Across the world, TB, which is caused by a bacterium called Mycobacterium tuberculosis, claims the lives of over a million people every year. Currently, BCG is the only effective vaccine against TB. It contains a weakened form of the disease-causing bacterium, which when injected into the bloodstream, produces antibodies which can help fight the disease.

However, the scientists have said that the BCG vaccine does not protect adolescents and adults as effectively as it does children. Prompted by this, Rachit Agarwal, Assistant Professor at the Centre for BioSystems Science and Engineering (BSSE), IISc, and his group worked on developing a potential subunit vaccine candidate that contains only parts of the infectious bacterium to stimulate an immune response.

Although other scientists had developed subunit vaccines based on a handful of proteins from the disease-causing bacteria earlier, they had not been effective in the treatment. Agarwal’s group decided to take a slightly varied approach and made use of OMVs — which are spherical membrane-bound particles released by some bacteria, and contain an assortment of proteins and lipids which could induce an immune response against the pathogen.

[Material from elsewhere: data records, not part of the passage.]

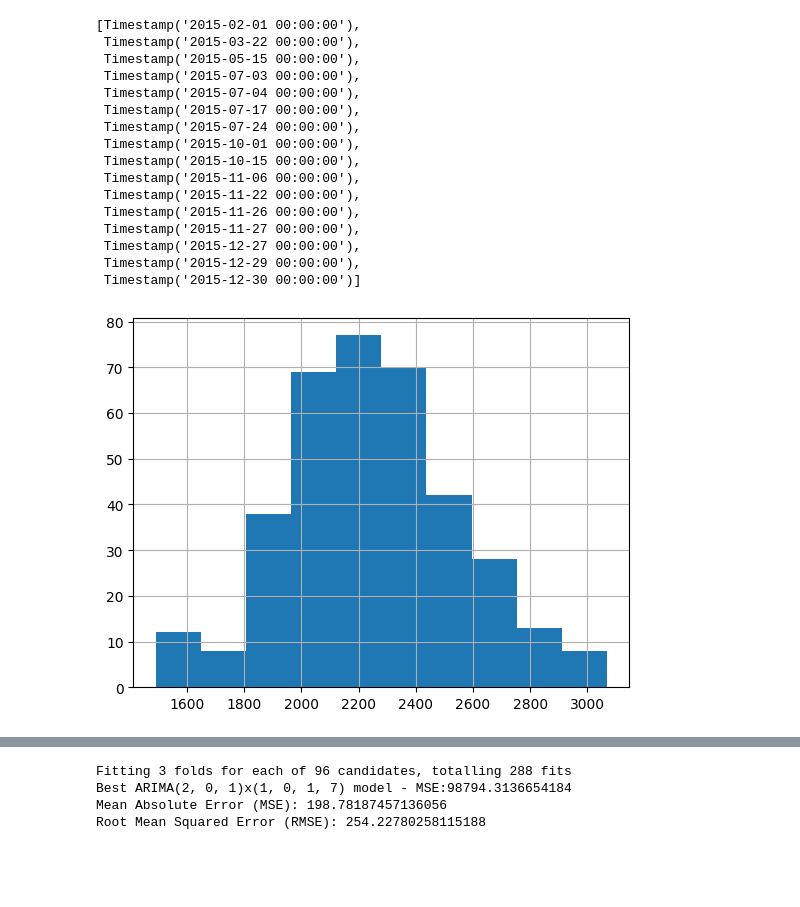
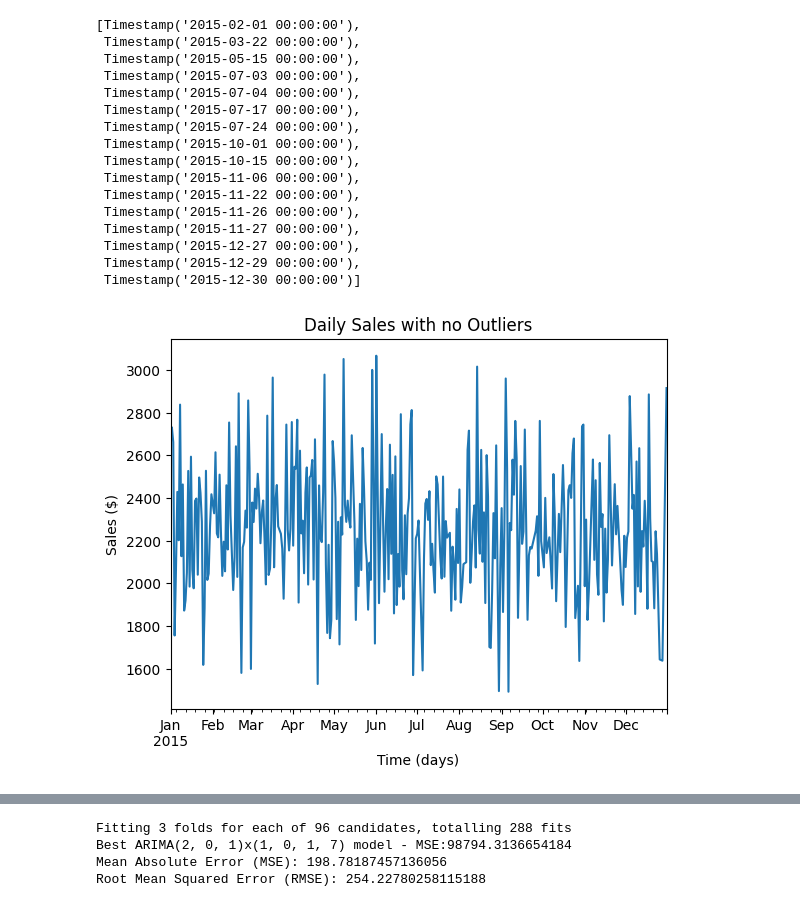
Before and after one commit to Caveexplorer/Kitchen-Sales-Forecasting, a Jupyter notebook: kitchen_sales_forecasting_modeling.ipynb, the cells around one changed output, grey strips where cells are left out. Saved outputs shown, nothing was run; the diff lists cells and outputs as text; code cells hidden in the pictures; blank space fills up the shorter version.

```diff
--- a/kitchen_sales_forecasting_modeling.ipynb
+++ b/kitchen_sales_forecasting_modeling.ipynb
@@ -416,8 +414,12 @@ by_days_no_outliers.sort_index(inplace=True)
 
 # Interpolate missing values using simple averaging of neighboring days
 by_days_no_outliers.interpolate(method='time', inplace=True)
-# %%
-by_days_no_outliers.hist()
-plt.show()
-# %% [output]
-[figure, removed]
+# %%
+# Take a look at newly interpolated daily sales with outliers removed
+by_days_no_outliers.plot()
+plt.title('Daily Sales with no Outliers')
+plt.xlabel('Time (days)')
+plt.ylabel('Sales ($)')
+plt.show()
+# %% [output]
+[figure, added]
```
Also changed, not shown: parts of 47 cells of this notebook.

“They’re safer compared to a live bacterium, and since they are membrane-derived, they contain all kinds of antigens,” explained Agarwal, the senior author of the paper published in  Biomaterials Advances. The researchers further explained that while subunit vaccines typically only contain a limited number of antigens — bacterial proteins that can elicit an immune response in the host, the OMVs contain a variety of antigens, which can induce a better immune response.

“Mycobacterium-derived OMVs are usually unstable and come in different sizes, making them unsuitable for vaccine applications. But the OMVs coated on gold nanoparticles (OMV-AuNPs) by the IISc team were found to be uniform in size and stable. The researchers also found that human immune cells showed a higher uptake of OMV-AuNPs (gold nanoparticles) than of OMVs or gold nanoparticles alone”, said an IISc press release. 

According to Avijit Goswami, a former postdoctoral fellow at BSSE and one of the first authors of the study, the most challenging part was the production and scaling up of OMVs as it was a complex process. “To synthesise OMV-AuNPs, the OMVs and the gold nanoparticles are forced together through a 100 nm filter. The OMVs break up in the process and encapsulate the gold nanoparticles,” explained Edna George, a former postdoctoral fellow at BSSE, and co-first author of the study.

During this study, the immune cells, which were cultured in the lab, were treated with OMVs derived from a related bacterial species which does not cause disease in humans, called as Mycobacterium smegmatis. Furthering their research, the team plans to develop gold-coated OMVs derived directly from Mycobacterium tuberculosis. They will then test the same on animal models and carry the results forward for clinical applications.

“Such efforts could open up new avenues for the development of vaccines for other bacterial diseases as well”, the release said.